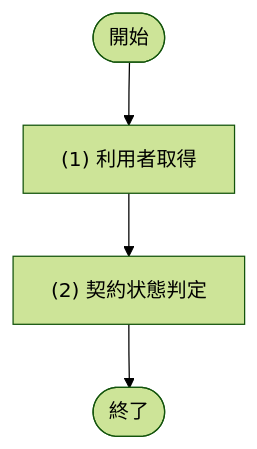
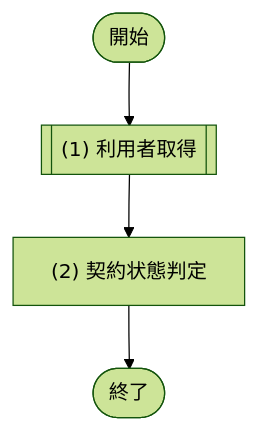
Before and after one commit to sikakou54/system-document-template: the first of 6 diagrams in docs/03_機能設計/05_モジュール設計/MOD-007_課金サービス.md, drawn with Mermaid (forest theme). The commit also changed other lines of this file and 28 other files, not shown here.

````diff
--- a/docs/03_機能設計/05_モジュール設計/MOD-007_課金サービス.md
+++ b/docs/03_機能設計/05_モジュール設計/MOD-007_課金サービス.md
@@ -49,9 +49,9 @@
 ```mermaid
 flowchart TD
   Start([開始])
-  P1["(1) 利用者取得"]
+  P1[["(1) 利用者取得"]]
   P2["(2) 契約状態判定"]
   End([終了])
 
   Start --> P1 --> P2 --> End
 ```
````
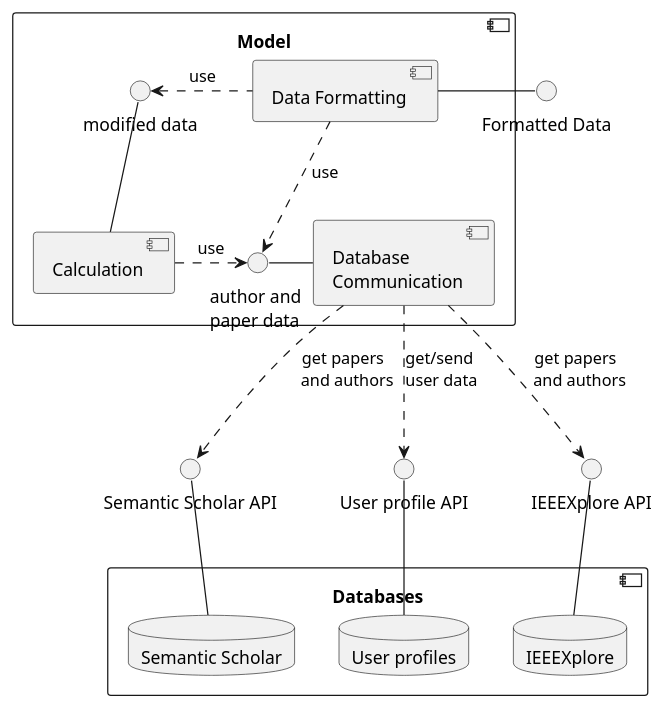
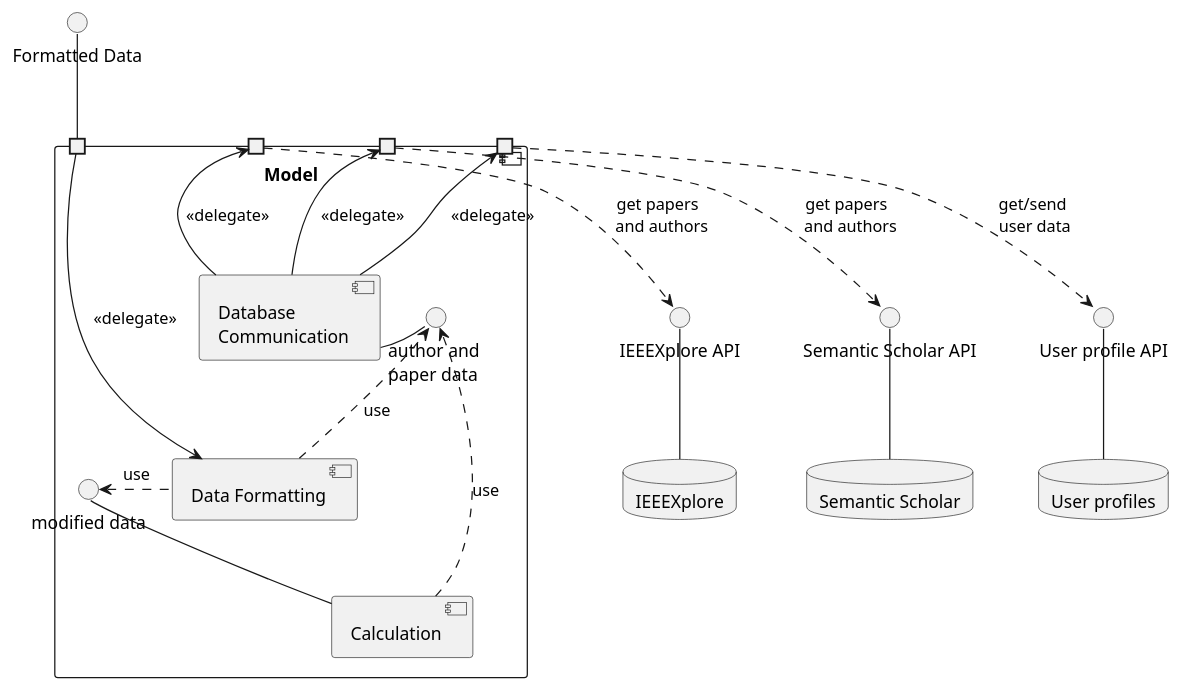
The diagram in docs/uml/Model.puml (pablo-schmeiser/Scholarizer), drawn with PlantUML before and after one commit.

Commit message:
Added Model Component diagram draft

```diff
--- a/docs/uml/Model.puml
+++ b/docs/uml/Model.puml
@@ -4,42 +4,56 @@
 @startuml
 
 Component Model {
     Component "Database \nCommunication" as DBC
     Component "Calculation" as C
     Component "Data Formatting" as DF
 
     () "modified data" as MF
     () "author and \npaper data" as APD
+
+    port " " as fd
+    portin " " as iapi
+    portin " " as sapi
+    portin " " as uapi
 }
 
-Component Databases {
-    Database IEEEXplore as IEEE
-    Database "User profiles" as UP
-    Database "Semantic Scholar" as SS
-}
+Database IEEEXplore as IEEE
+Database "User profiles" as UP
+Database "Semantic Scholar" as SS
 
 () "IEEEXplore API" as IAPI
 () "Semantic Scholar API" as SAPI
 () "User profile API" as UAPI
 () "Formatted Data" as FD
 
 'provided Interfaces
+fd -up- FD
 IEEE -up- IAPI
 UP -up- UAPI
 SS -up- SAPI
 DBC -left- APD
 C -up- MF
-DF -right- FD
+
+'ports
+DF <- fd : <<delegate>>
+DBC -> iapi : <<delegate>>
+DBC -> sapi : <<delegate>>
+DBC -> uapi : <<delegate>>
 
 'required Interfaces
-DBC .down.> IAPI : get papers \n and authors
-DBC .down.> SAPI : get papers \n and authors
-DBC .down.> UAPI : get/send \nuser data
+iapi .down.> IAPI : get papers \n and authors
+sapi .down.> SAPI : get papers \n and authors
+uapi .down.> UAPI : get/send \nuser data
 C .right.> APD : use
 DF .left.> MF : use
 DF ..> APD : use
 
 'formatting
-DBC -[hidden]up- DF
+DBC -[hidden]down- DF
+DBC -[hidden]down- C
+DBC -[hidden]left- APD
+C -[hidden]down- MF
+DF -[hidden]right- MF
+C -[hidden]right- APD
 
 @enduml
```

══════════════════════════════

**YOUR GOAL:** Wherever the word "authors" appears in the entries above, copy that line.

**EXPECTED ANSWER:**
-DBC .down.> IAPI : get papers \n and authors
-DBC .down.> SAPI : get papers \n and authors
+iapi .down.> IAPI : get papers \n and authors
+sapi .down.> SAPI : get papers \n and authors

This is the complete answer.